Need to brush up on your Italian before a trip but can’t afford to take classes and hate workbooks? Here are five easy ways to practice Italian online for free.
1. Play DuoLingo
You’ve heard of DuoLingo– you probably signed up, played for a few weeks, got bored and forgot about it. Well, pick it back up again. On my last trip to Italy, I was surprised at how well I had maintained my Italian–my pronunciation and syntax were loads better than a year ago. Sign up for daily reminders and play just ten minutes a day. Whether you’re waiting in line, or for dinner to be ready, you can find the time. Plus, you never know when you’re going to need to know how to say something like this:
2. Find an Online Language Partner
This is like having your third-grade pen-pal back again, but so much cooler.

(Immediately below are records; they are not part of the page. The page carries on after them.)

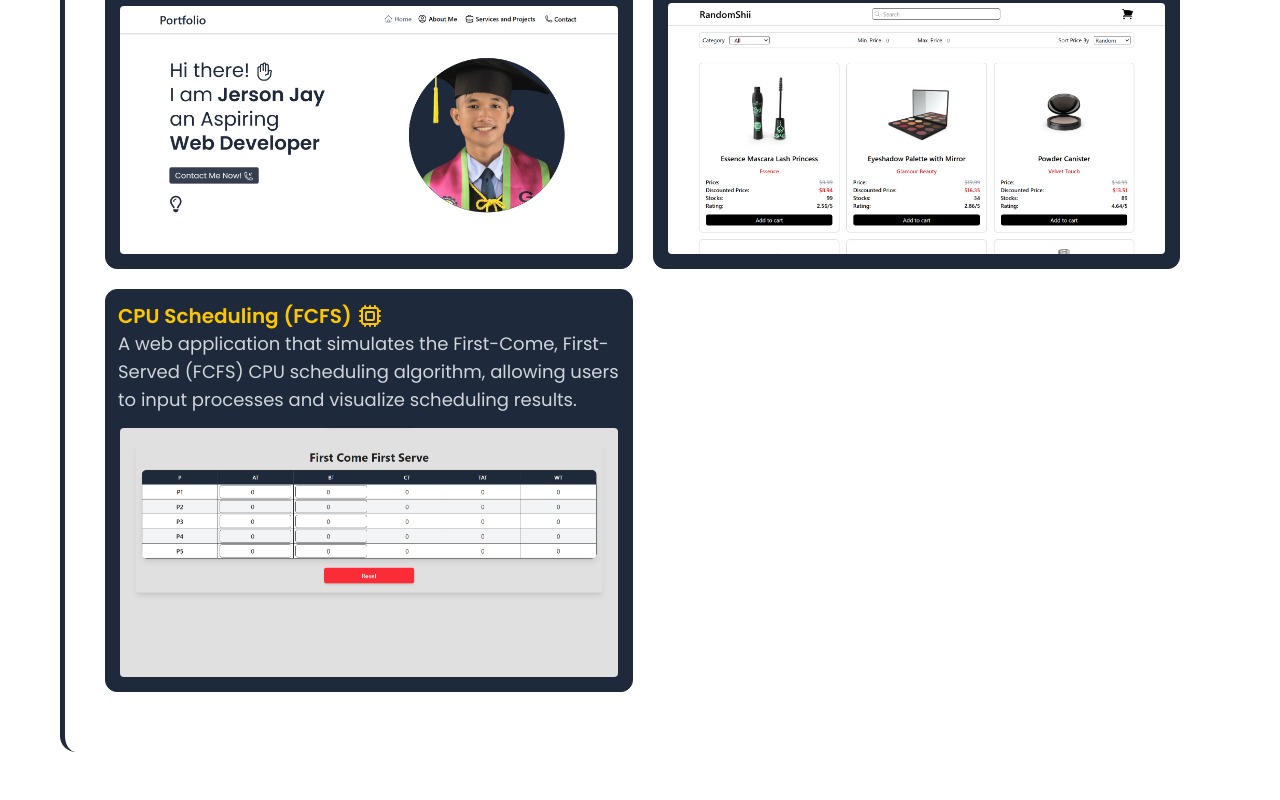
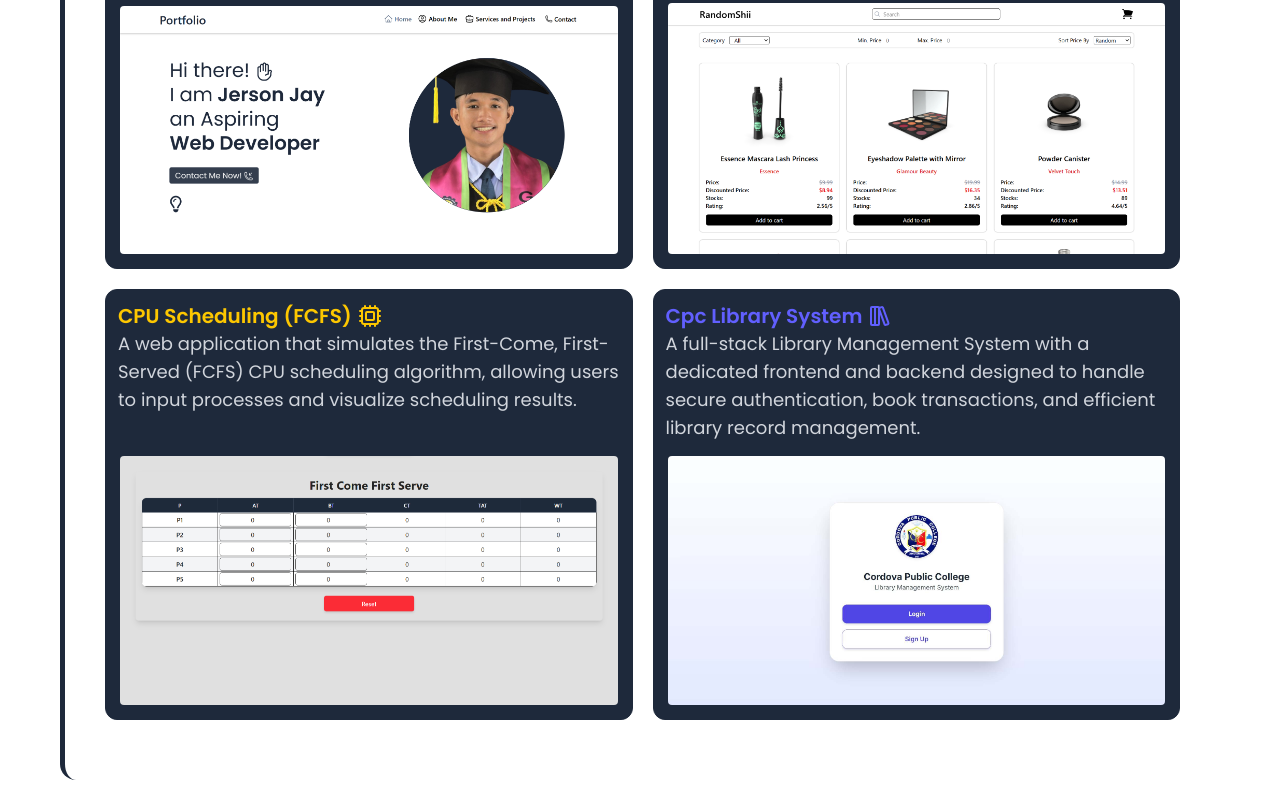
Before and after one commit to MrKabado/Potffolio, a React (Vite) app in the folder frontend/: page /services-and-projects in a window 1280 px wide. Shown: the part 1603-2403 px from the top of the page. Before the commit the page ends 2375 px from the top, so only its background shows below. Built offline with nearby package versions, Linux system fonts and the light colour scheme; a web font is replaced by a local one.

Commit message:
added new project

```diff
--- a/frontend/src/pages/ServicesProjects.jsx
+++ b/frontend/src/pages/ServicesProjects.jsx
@@ -11,7 +11,8 @@ import {
   ScrollText,
   GraduationCap,
   ShoppingCart,
-  Cpu
+  Cpu,
+  LibraryBig
 } from "lucide-react";
 
 import Projects from "../components/Projects";
@@ -23,6 +24,7 @@ import IntramsSurvey from "../assets/IntramsSurvey.png";
 import Portfolio2 from "../assets/Portfolio2.png";
 import RandomShii from "../assets/random-shii.png";
 import fcfs from "../assets/fcfs.png";
+import CpcLibrarySystem from "../assets/CpcLibrarySystem.jpg"
 
 
 function ServicesProjects() {
@@ -35,6 +37,7 @@ function ServicesProjects() {
     portfolio2: "https://bonghanoy-jerson-jay-portfolio.netlify.app/",
     randomshii: "https://random-shii.vercel.app/",
     cpuSchedulingFcfs: "https://cpu-scheduling-fcfs-jjb.netlify.app/",
+    cpcLibrarySystem: "",
   };
 
   // Offer data
@@ -136,6 +139,14 @@ function ServicesProjects() {
       alt: "CPU Scheduling FCFS",
       titleColor: "text-yellow-400",
       link: projectLinks.cpuSchedulingFcfs,
+    },
+    {
+      title: "Cpc Library System",
+      Icon: LibraryBig,
+      description: "A full-stack Library Management System with a dedicated frontend and backend designed to handle secure authentication, book transactions, and efficient library record management.",
+      image: CpcLibrarySystem,
+      alt: "Cpc Library System",
+      titleColor: "text-indigo-500",
     }
   ];
 
```
Also changed, not shown: frontend/src/assets/CpcLibrarySystem.jpg (added).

How it works: You set up your account, and select who you’re searching for and what language you can provide help with. I always look for a ‘native Italian speaker’ who is seeking to learn English. After you review some profiles, select a couple of good matches and wait for them to accept your request. Then, get chatting! As you send messages, your language partner will correct your grammar and spelling, and you can do the same to their messages. If you get more comfortable, you can even video chat. As a safety precaution, don’t reveal any identifying information about yourself, but do take this opportunity to learn more about Italian people and their culture. Some great websites to find a language partner are iTalki, GoSpeaky, WeSpeak, and Linqapp. Let me know which one is your favorite!
3. Follow Lucrezia
Learn Italian with Lucrezia is a YouTube channel I found a few years back, and I am so glad I subscribed. This is basically like having an Italian lesson on par with the ones I had in college, but for free on YouTube. She covers all topics, whatever your language level is, and now has a blog, an Instagram and a Snapchat (@lucreziaod). Anytime you have some downtime, I highly recommend you check out her social media channels. She speaks perfectly slow in simple, standard Italian and often translates it into English afterwards.
4. Listen to Italian Radio
This one is a no-brainer. I put it on in the car on my commute to work, and even listen to it with my headphones at the office. My favorite station is Radio KissKiss, a fun, upbeat station out of Naples. Don’t worry, they speak standard Italian dialect, and if you notice that there are a LOT of commercials for cheese, you’re right.
5. Subscribe to The Iceberg Project‘s weekly newsletter
Cher, the woman who runs the Iceberg Project is a certified Italophile and offers a range of free and paid Italian lessons. I signed up for her weekly bite-sized lessons about a year ago, and I’ve never looked back. She explains all the confusing things you wish you understood and even throws in some cultural tips every now and then. Subscribe here.
—> Bonus: Watch Italian movies on Netflix
Check out my latest Netflix round-up with the best Italian movies available to stream through Netflix.